- Learn the three points of the gospel from I Corinthians 15: 1-6. (Christ died for our sins, was buried and rose again on the third day.)
- Study the three points of evangelism from Matthew 28:19-20 (evangelism, baptism, discipleship).
- Talk about the storyline of the major events in the Bible, i.e. Creation, the Flood, Moses and the Exodus, etc. We’ll also work on remembering in which book of the Bible these major events occurred.
- Consider the three persons of the Triune God: the Father, Son and Holy Spirit.
- Examine and memorize salvation verses such as the Romans Road and John 3:16.
Having grown up attending Sunday School and weekly church services, our children are familiar with most of what we are teaching them, but we want to reinforce those ideas at home. Reviewing the material with a game at the end of our devotional time (for example, name a book of the Bible and see who can most quickly tell you the name of the book that comes before/after) makes it fun as well as instructional. Helping our children become grounded in God’s Word is an important part of their spiritual training.
How do you teach your children about the Bible? I’d enjoy hearing your ideas including any resources you have found to be beneficial.
One of my dad’s constant admonitions as I was growing up was “Attitude is everything.”
As my girls return to school tomorrow morning after a week of spring break, I remember his advice and ask myself these questions.
Will I grumble because the alarm clock sounds at the early hour of 5:30 A.M, or will I be thankful that I have the health and strength to get out of bed?
Can I appreciate the fact that we have plenty of healthy food to fill lunchboxes or rush through packing lunches and never give it a thought?
Do I thank God once again that he chose to bless our family with children or rush them out the door so that I can have some quiet time?
Does the “umpteenth” load of laundry help me appreciate taking care of my family or cause me to resent my household chores?
Today I’m asking God to give me a proper perspective on the blessings I’ve been given along with the challenges I may face. As my attitude is right, I can encourage others and make my home sing.

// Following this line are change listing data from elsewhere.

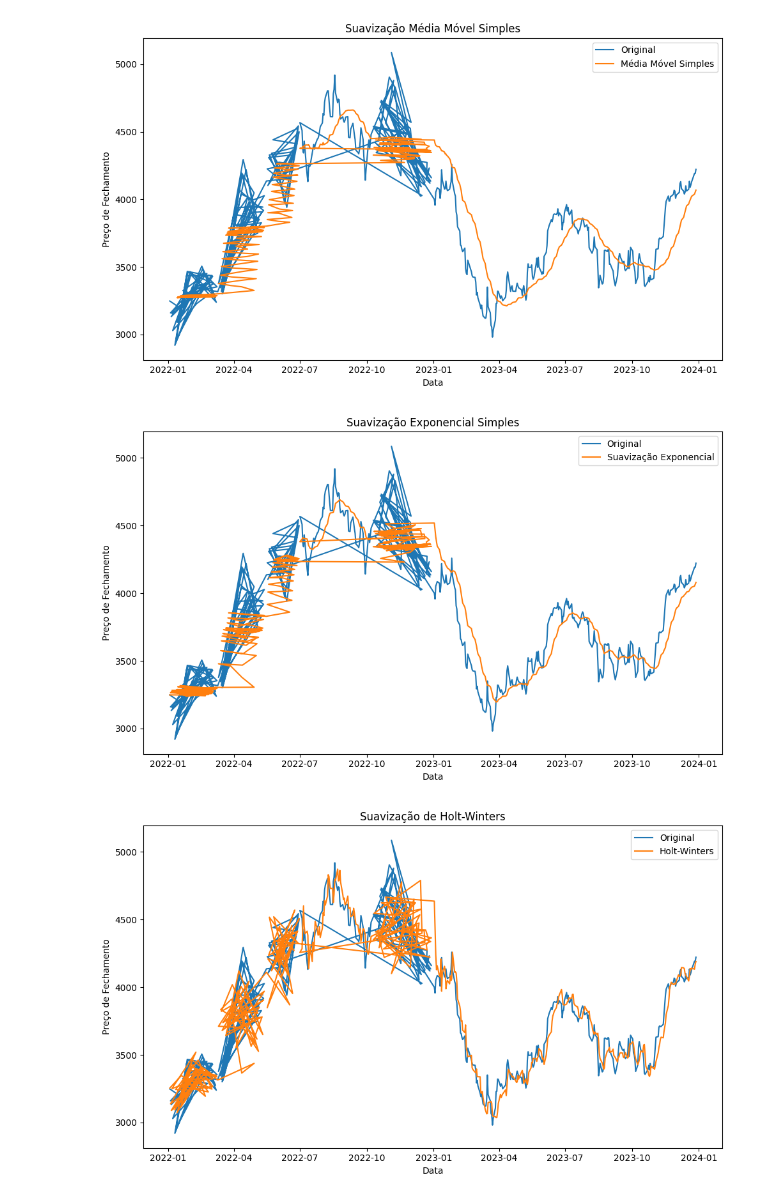
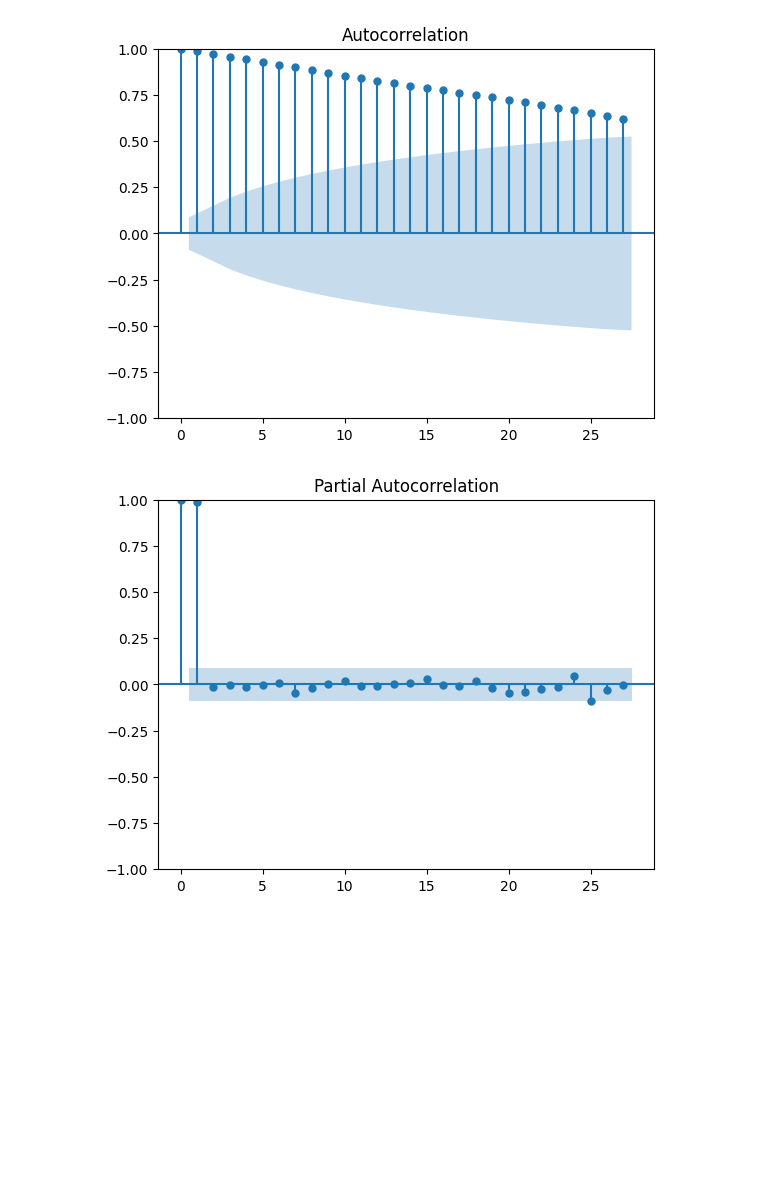
Before and after one commit to sergiolfaria/Atividades_Ciencia_De_Dados, a Jupyter notebook: Trabalho Arima/Arima.ipynb, the cells around one changed output. Cells and saved outputs as stored; diff of their text form; code cells hidden in the pictures; blank space fills up the shorter version.

```diff
--- a/Trabalho Arima/Arima.ipynb
+++ b/Trabalho Arima/Arima.ipynb
@@ -133,59 +50,8 @@ plt.tight_layout()
-# %%
-import pandas as pd
-import matplotlib.pyplot as plt
-from statsmodels.tsa.api import SimpleExpSmoothing, ExponentialSmoothing
-from statsmodels.tsa.seasonal import seasonal_decompose
-
-# Carregando os dados e configurando o índice para ser uma série temporal
-# Suponha que 'ELETROBRAS_df' seja seu dataframe com a série temporal
-
-# Exemplo de suavização média móvel simples
-window = 30  # Tamanho da janela da média móvel
-ELETROBRAS_df['Suavizacao_MMS'] = ELETROBRAS_df['Preco_Fechamento'].rolling(window=window).mean()
-
-# Plotando a suavização média móvel simples
-plt.figure(figsize=(10, 6))
-plt.plot(ELETROBRAS_df.index, ELETROBRAS_df['Preco_Fechamento'], label='Original')
-plt.plot(ELETROBRAS_df.index, ELETROBRAS_df['Suavizacao_MMS'], label='Média Móvel Simples')
-plt.title('Suavização Média Móvel Simples')
-plt.xlabel('Data')
-plt.ylabel('Preço de Fechamento')
-plt.legend()
-plt.tight_layout()
-plt.show()
-
-# Exemplo de suavização exponencial simples
-alpha = 0.1  # Fator de suavização
-model_exp = SimpleExpSmoothing(ELETROBRAS_df['Preco_Fechamento']).fit(smoothing_level=alpha)
-resultado_teste = ELETROBRAS_df['Suavizacao_EXP'] = model_exp.fittedvalues
-
-# Plotando a suavização exponencial simples
-plt.figure(figsize=(10, 6))
-plt.plot(ELETROBRAS_df.index, ELETROBRAS_df['Preco_Fechamento'], label='Original')
-plt.plot(ELETROBRAS_df.index, ELETROBRAS_df['Suavizacao_EXP'], label='Suavização Exponencial')
-plt.title('Suavização Exponencial Simples')
-plt.xlabel('Data')
-plt.ylabel('Preço de Fechamento')
-plt.legend()
-plt.tight_layout()
-plt.show()
-
-# Exemplo de suavização de Holt-Winters
-model_hw = ExponentialSmoothing(ELETROBRAS_df['Preco_Fechamento'], seasonal_periods=12, trend='add', seasonal='add').fit()
-ELETROBRAS_df['Suavizacao_HW'] = model_hw.fittedvalues
-
-# Plotando a suavização de Holt-Winters
-plt.figure(figsize=(10, 6))
-plt.plot(ELETROBRAS_df.index, ELETROBRAS_df['Preco_Fechamento'], label='Original')
-plt.plot(ELETROBRAS_df.index, ELETROBRAS_df['Suavizacao_HW'], label='Holt-Winters')
-plt.title('Suavização de Holt-Winters')
-plt.xlabel('Data')
-plt.ylabel('Preço de Fechamento')
-plt.legend()
-plt.tight_layout()
-plt.show()
-# %% [output]
-[figure, removed]
-[figure, removed]
-[figure, removed]
+# %%
+plot_acf(AMAZON_df['Preco_Fechamento'])
+plot_pacf(AMAZON_df['Preco_Fechamento'])
+plt.show()
+# %% [output]
+[figure, added]
+[figure, added]
 # %%
```
Also changed, not shown: parts of 20 cells of this notebook.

How do you alter your attitude when it’s not what it should be?
Visit Mom’s the Word to read how others are choosing to make their homes sing today.